Edit tracking data
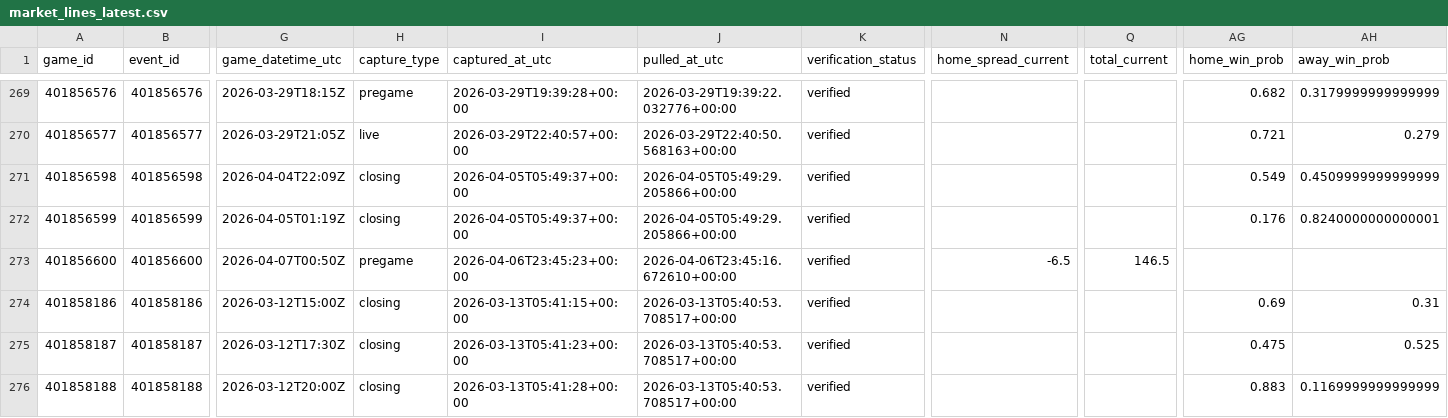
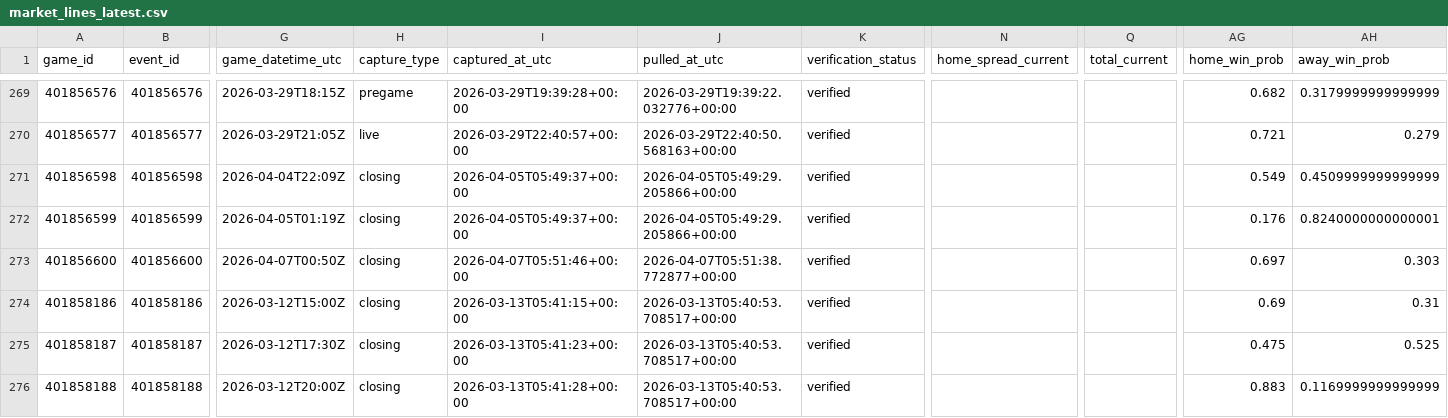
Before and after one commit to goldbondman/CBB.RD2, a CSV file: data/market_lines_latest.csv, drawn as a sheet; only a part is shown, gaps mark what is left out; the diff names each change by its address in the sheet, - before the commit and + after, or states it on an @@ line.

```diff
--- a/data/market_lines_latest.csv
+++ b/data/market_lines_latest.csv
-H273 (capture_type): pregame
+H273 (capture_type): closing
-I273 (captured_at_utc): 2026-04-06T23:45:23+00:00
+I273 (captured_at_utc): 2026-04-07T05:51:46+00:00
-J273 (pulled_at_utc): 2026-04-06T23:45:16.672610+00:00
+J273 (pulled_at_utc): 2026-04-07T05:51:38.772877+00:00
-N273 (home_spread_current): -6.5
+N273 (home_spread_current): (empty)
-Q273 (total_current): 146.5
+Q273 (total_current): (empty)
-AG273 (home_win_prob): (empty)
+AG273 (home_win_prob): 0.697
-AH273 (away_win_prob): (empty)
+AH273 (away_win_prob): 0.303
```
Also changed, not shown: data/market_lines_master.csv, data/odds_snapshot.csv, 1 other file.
==
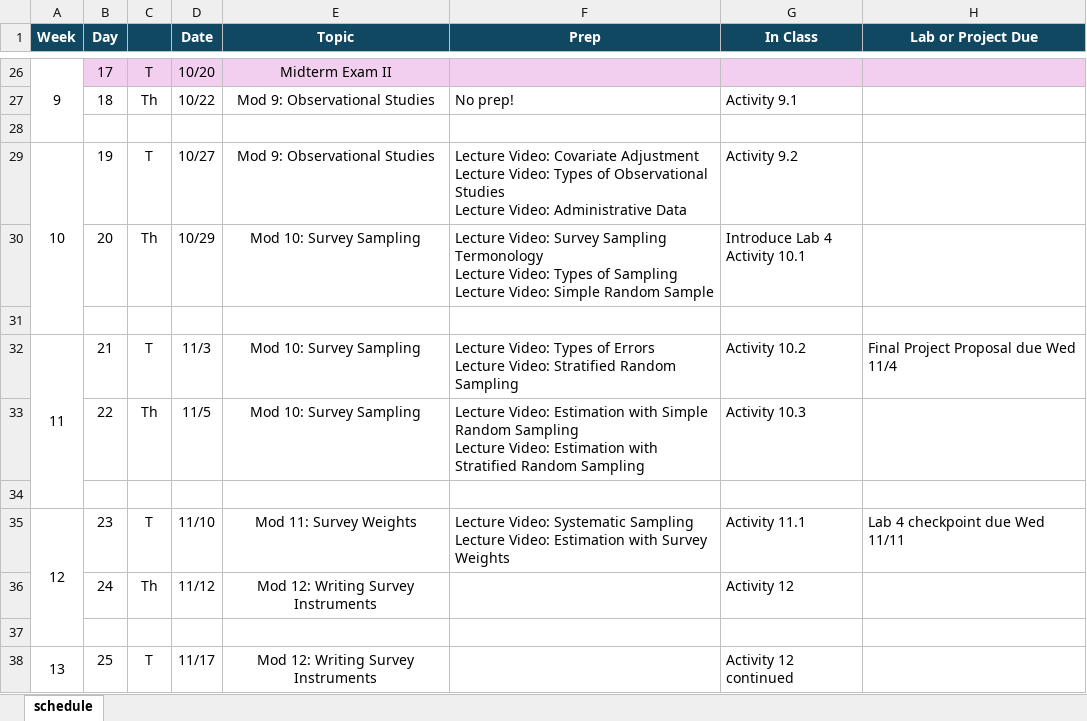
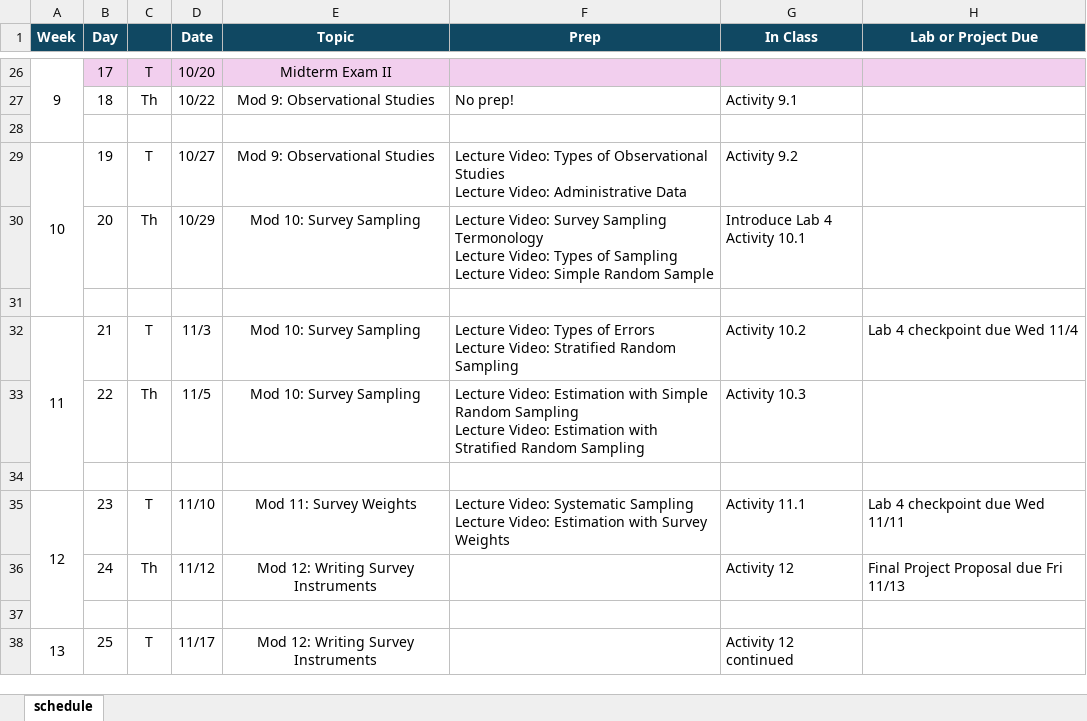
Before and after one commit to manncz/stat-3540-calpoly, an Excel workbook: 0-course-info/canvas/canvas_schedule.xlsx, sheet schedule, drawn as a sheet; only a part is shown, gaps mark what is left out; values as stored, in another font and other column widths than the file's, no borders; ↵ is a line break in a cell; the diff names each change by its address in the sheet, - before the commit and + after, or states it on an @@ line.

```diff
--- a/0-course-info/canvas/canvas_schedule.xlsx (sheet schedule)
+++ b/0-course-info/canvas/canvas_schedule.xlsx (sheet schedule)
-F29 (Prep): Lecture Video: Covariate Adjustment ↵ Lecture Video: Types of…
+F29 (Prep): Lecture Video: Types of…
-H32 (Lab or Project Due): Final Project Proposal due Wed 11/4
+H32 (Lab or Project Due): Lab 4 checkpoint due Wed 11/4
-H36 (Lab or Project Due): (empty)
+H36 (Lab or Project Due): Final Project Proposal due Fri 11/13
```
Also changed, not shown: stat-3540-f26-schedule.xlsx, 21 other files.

WHAT IS REQUIRED: Both the line containing "Before and after one commit to goldbondman/CBB.RD2, a" and the line containing "1 other file." belong in the answer. Print them and every line above that falls between them exactly, and no others.

THE ANSWER:
Before and after one commit to goldbondman/CBB.RD2, a CSV file: data/market_lines_latest.csv, drawn as a sheet; only a part is shown, gaps mark what is left out; the diff names each change by its address in the sheet, - before the commit and + after, or states it on an @@ line.

```diff
--- a/data/market_lines_latest.csv
+++ b/data/market_lines_latest.csv
-H273 (capture_type): pregame
+H273 (capture_type): closing
-I273 (captured_at_utc): 2026-04-06T23:45:23+00:00
+I273 (captured_at_utc): 2026-04-07T05:51:46+00:00
-J273 (pulled_at_utc): 2026-04-06T23:45:16.672610+00:00
+J273 (pulled_at_utc): 2026-04-07T05:51:38.772877+00:00
-N273 (home_spread_current): -6.5
+N273 (home_spread_current): (empty)
-Q273 (total_current): 146.5
+Q273 (total_current): (empty)
-AG273 (home_win_prob): (empty)
+AG273 (home_win_prob): 0.697
-AH273 (away_win_prob): (empty)
+AH273 (away_win_prob): 0.303
```
Also changed, not shown: data/market_lines_master.csv, data/odds_snapshot.csv, 1 other file.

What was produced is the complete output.